Because TA505 is such a significant part of the email threat landscape, this blog provides a retrospective on the shifting malware, payloads, and campaigns associated with this actor. We examine their use of malware such as Jaff, Bart, and Rockloader that appear to be exclusive to this group as well as more widely distributed malware like Dridex and Pony.
The last TA505 campaigns featuring The Trick appeared in mid-September 2017 with payloads alternating between Locky and The Trick.
From this, we can ascertain that Proofpoint believes that TA505 uses a number of different tools that other cybercriminals also use, but they believe they are the exclusive users of Jaff, Bart and Rocketloader. From that write-up, Proofpoint believes TA505 uses both Dridex and TrickBot, but other actors also use them.
Common attribution mistakes regarding TA505 that we see are:
- Claiming TA505 developed Dridex. TA505 was a customer of Dridex from 2014 to 2017 and stopped using Dridex in 2018. Sources for this are the French Cybersecurity Agency ANSSI and NCC Group. Evil Corp is the group behind Dridex, a number of whose members were publicly indicted in late 2019 by the U.S. Department of Justice.

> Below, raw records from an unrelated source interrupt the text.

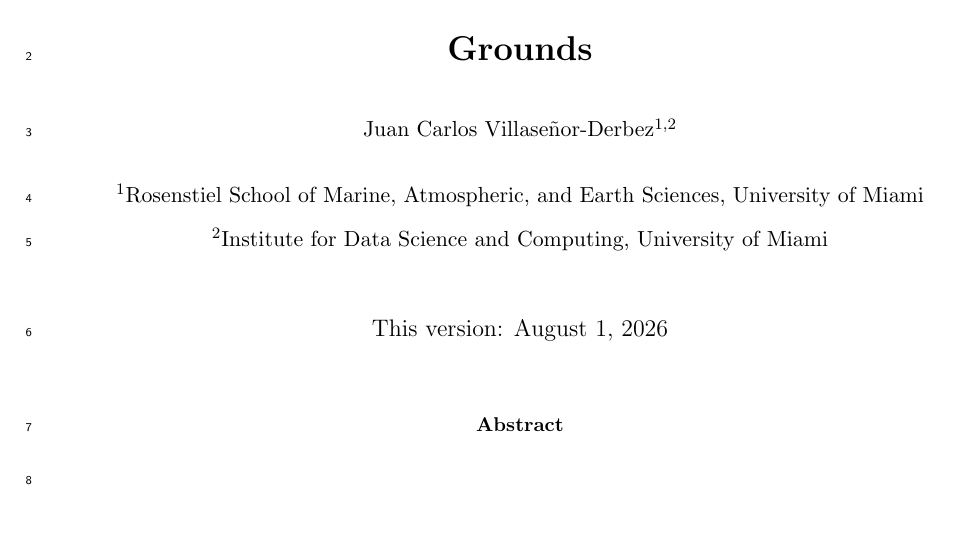
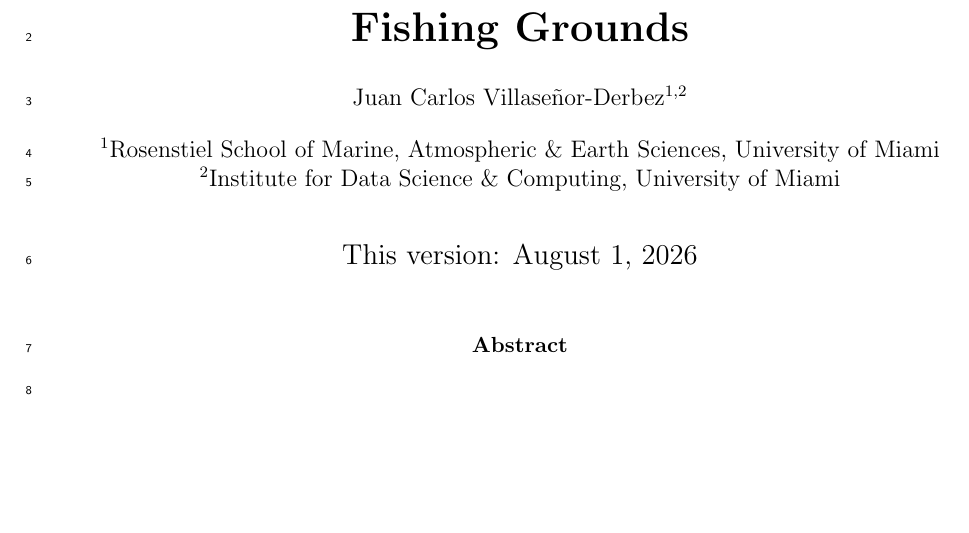
Before and after one commit to human-ocean/fishing_grounds, a LaTeX paper (latex/main.tex): part of page 1 of 2, cut so that both start at the same text, the shorter picture padded with empty space. Compiled offline with pdfLaTeX.

Commit message:
Updated MS layout

```diff
--- a/latex/main.tex
+++ b/latex/main.tex
@@ -1,4 +1,4 @@
-\documentclass[11pt]{article}
+\documentclass[12pt]{article}
 \usepackage[margin=1in]{geometry}
 \usepackage{amsmath}
 \usepackage{graphicx}
@@ -31,16 +31,19 @@
 \title{\textbf{Data-Driven Identification of Vessel-Level Fishing Grounds}}
 
 \author[1,2]{\normalsize Juan Carlos Villaseñor-Derbez}
-\affil[1]{Rosenstiel School of Marine, Atmospheric, and Earth Sciences, University of Miami}
-\affil[2]{Institute for Data Science and Computing, University of Miami}
+\affil[1]{Rosenstiel School of Marine, Atmospheric \& Earth Sciences, University of Miami}
+\affil[2]{Institute for Data Science \& Computing, University of Miami}
 \date{This version: \today}
 
 \begin{document}
 
-\maketitle
+\begin{singlespace}
+    \maketitle
 
-\begin{abstract}
-\end{abstract}
+    \begin{abstract}
+
+    \end{abstract}
+\end{singlespace}
 
 \clearpage
 
```
Also changed, not shown: latex/references.bib (added).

- Equating all Emotet or TrickBot activity to TA505. TA505 never used Emotet and only used TrickBot for a short period of time in late 2017.
Annex 2: No link found between DPRK threat actors and the actors behind Dridex

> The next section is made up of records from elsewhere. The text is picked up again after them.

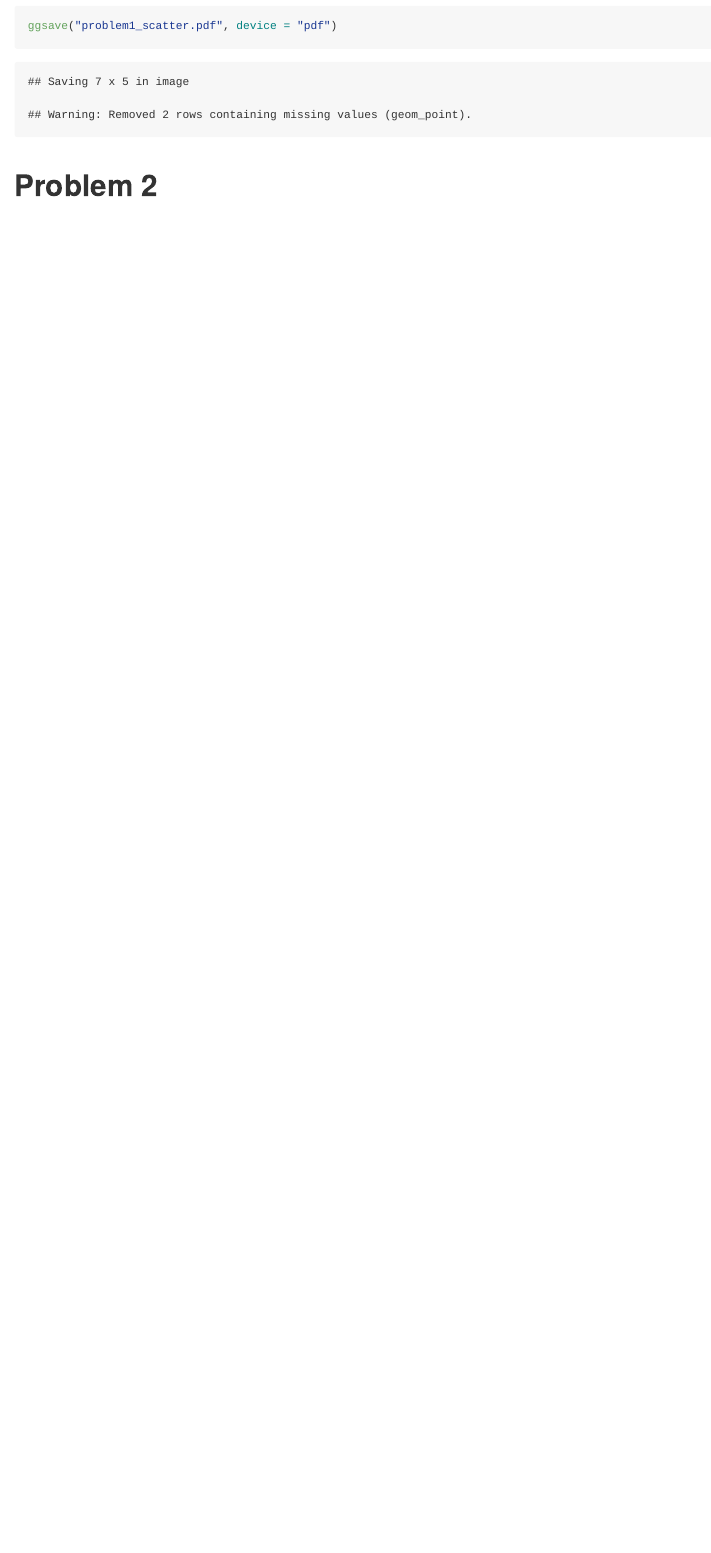
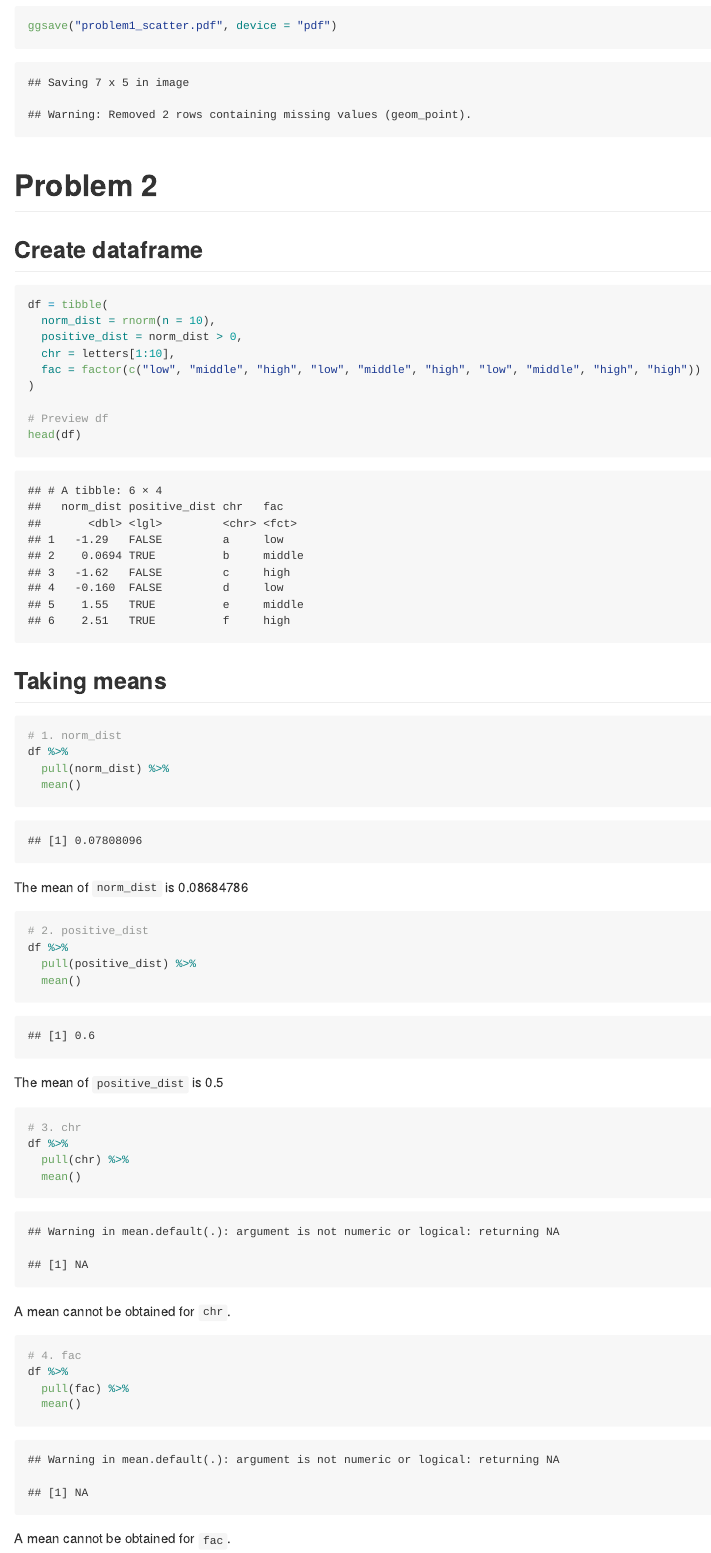
Before and after one commit to ay2543/p8105_hw1_ay2543, an R Markdown document (p8105_hw1_ay2543.Rmd): the page in a window 1100 px wide, from 3430 px down before the commit and from 3470 px down after it, so that both start at the same text. The pictures show the output file p8105_hw1_ay2543.md that the author committed with the source, drawn offline in the style of GitHub.

Commit message:
finished work

````diff
--- a/p8105_hw1_ay2543.Rmd
+++ b/p8105_hw1_ay2543.Rmd
@@ -70,10 +72,51 @@ ggsave("problem1_scatter.pdf", device = "pdf")
 
 # Problem 2
 
+## Create dataframe
 ```{r}
 df = tibble(
   norm_dist = rnorm(n = 10),
   positive_dist = norm_dist > 0,
+  chr = letters[1:10],
+  fac = factor(c("low", "middle", "high", "low", "middle", "high", "low", "middle", "high", "high"))
+)
 
-)
+# Preview df
+head(df)
 ```
+
+## Taking means
+
+```{r}
+# 1. norm_dist
+df %>%
+  pull(norm_dist) %>%
+  mean()
+```
+The mean of `norm_dist` is 0.08684786
+
+```{r}
+# 2. positive_dist
+df %>%
+  pull(positive_dist) %>%
+  mean()
+```
+
+The mean of `positive_dist` is 0.5
+
+```{r}
+# 3. chr
+df %>%
+  pull(chr) %>%
+  mean()
+```
+A mean cannot be obtained for `chr`.
+
+```{r}
+# 4. fac
+df %>%
+  pull(fac) %>%
+  mean()
+```
+
+A mean cannot be obtained for `fac`.
````
Also changed, not shown: p8105_hw1_ay2543.md, problem1_scatter.pdf, p8105_hw1_ay2543.Rmd (29 more changed lines).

On Nov. 15, 2017, Jerome Kehrli posted a blog post titled “Deciphering the Bangladesh bank heist” that included the mention of a “custom Dridex worm” with the file name evtdiag.exe used in the hack of Bangladesh Bank. Kehrli’s blog post is frequently cited as the source of linkage between Lazarus and Dridex. Two security researchers on Twitter pointed out that evtdiag.exe was not Dridex but a Lazarus-linked tool. Kehrli responded to this with confirmation that the belief was that evtdiag.exe was Dridex at the time but it wasn’t confirmed. As a result, Kehrli said that he would update the article to reflect this information.
Based on Kehrli’s response and no other primary source information or data, no other links between Dridex and Lazarus were found.
Annex 3: How to protect your organization from DPRK threat actors given access through a TrickBot infection
The first order of business for any organization is to have good security hygiene, including but not limited to ongoing security monitoring, a detection strategy, and response and recovery. No matter the spreading mechanism for TrickBot, all TrickBot samples use the same command and control server list. By blocking these control servers, TrickBot will not be able to call home to the criminal’s servers. Once the criminals behind TrickBot have identified an access of interest, the network defender is racing against the clock. Possible next steps for the criminals are ransomware attacks or providing/selling access to other actors, i.e., DPRK threat actors.